Our Rating :
Price when reviewed : £37
inc VAT

A new multiplayer focus and some arcade-style gameplay tweaks keeps the Gears formula fresh, but the story is basic

The Gears of War franchise isn’t exactly known for its subtlety – after all, its iconic Lancer Assault rifle uses a chainsaw as a bayonet. Traditionally, each new game has received an equally bombastic marketing blitz, but the built-up to this latest release has been relatively low key. Judgment is a prequel to the Gears trilogy, with a new focus on arcade-style gameplay spearheaded by new developer People Can Fly.

Having cut its teeth on Bulletstorm, the development team has transplanted its refreshing score-based gameplay mechanics which judge you based on performance, style, aggression and variety, into the Gears universe. It was always going to be a major departure for the series, which is why the new game isn’t simply Gears 4, but in practice it’s a fantastic addition that creates a “just one more go” mentality that was lacking from the previous campaigns.

Gears of War Judgment

Each chapter is now split into sections, which score you based on the number of enemies you take down, if you land any headshots and whether you pull off any of the series’ brutal signature execution moves. Quick and brutal gameplay is rewarded with up to three stars, which are used to unlock weapon and player skins to use in the multiplayer modes, as well as track your progress on the global leader boards.

As each level becomes a race to the finish, looking for more effective strategies and avoiding being downed – every time a teammate has to revive you your score plummets – the plot sometimes feels like a secondary concern. That’s not to say it isn’t engaging; taking control of series favourites Baird and Cole, or newcomers Sofia and Paduk, up to four players get to experience the Gears universe from an entirely new perspective. Taking place in the weeks following Emergence Day – the first appearance of the Locust Horde – the story unravels in flashback, as each member of Kilo squad takes turns to explain their actions at a tribunal for an unexplained war crime.

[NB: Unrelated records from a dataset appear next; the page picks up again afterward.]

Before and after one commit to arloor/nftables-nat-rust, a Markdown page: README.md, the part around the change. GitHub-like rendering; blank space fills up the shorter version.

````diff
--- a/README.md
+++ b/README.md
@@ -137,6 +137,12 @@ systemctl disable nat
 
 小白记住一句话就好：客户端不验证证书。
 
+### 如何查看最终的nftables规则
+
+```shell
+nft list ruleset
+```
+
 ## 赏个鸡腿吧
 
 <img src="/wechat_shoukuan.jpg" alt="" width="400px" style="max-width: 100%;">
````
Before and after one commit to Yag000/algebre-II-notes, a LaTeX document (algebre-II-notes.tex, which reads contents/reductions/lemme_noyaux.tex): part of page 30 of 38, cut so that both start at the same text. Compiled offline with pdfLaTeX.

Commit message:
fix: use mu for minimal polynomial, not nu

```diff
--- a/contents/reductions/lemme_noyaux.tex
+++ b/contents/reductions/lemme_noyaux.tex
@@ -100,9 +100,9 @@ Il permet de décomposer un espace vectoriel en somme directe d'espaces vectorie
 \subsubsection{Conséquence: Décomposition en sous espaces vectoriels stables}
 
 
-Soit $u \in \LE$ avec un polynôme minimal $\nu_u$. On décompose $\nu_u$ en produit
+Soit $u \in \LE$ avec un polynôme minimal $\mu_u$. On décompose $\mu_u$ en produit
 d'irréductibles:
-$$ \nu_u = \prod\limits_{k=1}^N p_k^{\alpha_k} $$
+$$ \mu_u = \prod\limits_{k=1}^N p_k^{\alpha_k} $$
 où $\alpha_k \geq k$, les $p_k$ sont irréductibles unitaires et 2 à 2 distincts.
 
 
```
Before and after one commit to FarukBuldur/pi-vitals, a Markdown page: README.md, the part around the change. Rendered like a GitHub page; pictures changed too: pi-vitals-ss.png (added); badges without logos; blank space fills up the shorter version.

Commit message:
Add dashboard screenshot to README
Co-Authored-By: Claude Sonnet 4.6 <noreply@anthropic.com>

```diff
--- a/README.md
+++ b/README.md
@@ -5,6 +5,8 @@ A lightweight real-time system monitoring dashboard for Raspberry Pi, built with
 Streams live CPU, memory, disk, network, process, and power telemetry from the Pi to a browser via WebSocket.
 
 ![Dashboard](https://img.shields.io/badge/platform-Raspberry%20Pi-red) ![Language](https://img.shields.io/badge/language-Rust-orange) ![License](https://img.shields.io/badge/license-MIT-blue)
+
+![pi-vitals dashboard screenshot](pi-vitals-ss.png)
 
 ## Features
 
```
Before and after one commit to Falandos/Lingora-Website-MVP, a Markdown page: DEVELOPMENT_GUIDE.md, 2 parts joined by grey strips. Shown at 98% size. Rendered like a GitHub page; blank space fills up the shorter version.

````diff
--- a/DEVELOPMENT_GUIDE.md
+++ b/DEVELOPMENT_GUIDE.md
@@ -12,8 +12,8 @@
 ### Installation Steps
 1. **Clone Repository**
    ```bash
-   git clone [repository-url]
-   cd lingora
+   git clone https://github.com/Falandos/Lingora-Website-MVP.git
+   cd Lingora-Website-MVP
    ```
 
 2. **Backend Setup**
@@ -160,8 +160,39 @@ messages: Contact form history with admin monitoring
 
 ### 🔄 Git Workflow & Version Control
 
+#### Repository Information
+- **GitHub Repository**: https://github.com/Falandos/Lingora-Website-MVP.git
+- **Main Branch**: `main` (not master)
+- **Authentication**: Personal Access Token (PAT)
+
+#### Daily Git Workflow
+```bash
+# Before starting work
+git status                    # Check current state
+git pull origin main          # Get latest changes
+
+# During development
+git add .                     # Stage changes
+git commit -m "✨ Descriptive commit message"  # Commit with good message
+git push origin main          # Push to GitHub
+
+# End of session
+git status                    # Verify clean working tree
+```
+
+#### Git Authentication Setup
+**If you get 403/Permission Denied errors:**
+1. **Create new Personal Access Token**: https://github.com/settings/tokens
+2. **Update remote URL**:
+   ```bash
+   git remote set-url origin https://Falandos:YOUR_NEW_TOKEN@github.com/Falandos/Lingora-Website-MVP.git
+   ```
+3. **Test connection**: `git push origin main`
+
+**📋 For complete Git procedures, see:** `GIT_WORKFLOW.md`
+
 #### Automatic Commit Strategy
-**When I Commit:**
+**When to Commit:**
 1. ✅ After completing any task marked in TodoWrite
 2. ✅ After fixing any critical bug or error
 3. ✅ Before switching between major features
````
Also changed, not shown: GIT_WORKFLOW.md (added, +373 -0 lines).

Gears of War Judgment

Cue more third person carnage, armed with the series’ signature weaponry, cover mechanics and excessive violence. In a world of modern military shooters, the Gears of War games have always had a refreshingly unique arsenal, and Judgment is no different; along with old favourites like the explosive Torque bow, the Hammer of Dawn orbital laser beam and the chainsaw-packing Lancer assault rifle, the new Booshka grenade launcher and rapid fire sniper rifles add extra variety.

However, it’s the optional Declassified objectives that really shake things up. You can activate them at the beginning of each section using the glowing COG icons in order to give your score a boost at the cost of increasing the difficulty with a series of dynamic challenges. These are wide-ranging, sometimes adding more enemies, forcing you to use specific weapons or complete sections in a set time limit, but there are many memorable moments which completely shift how you approach each level; fighting in the dark, with only the muzzle flash from your weapon illuminating the battlefield, battling strong winds that push you around the level and throw off your aim, and navigating trap-filled hallways that are set to explode.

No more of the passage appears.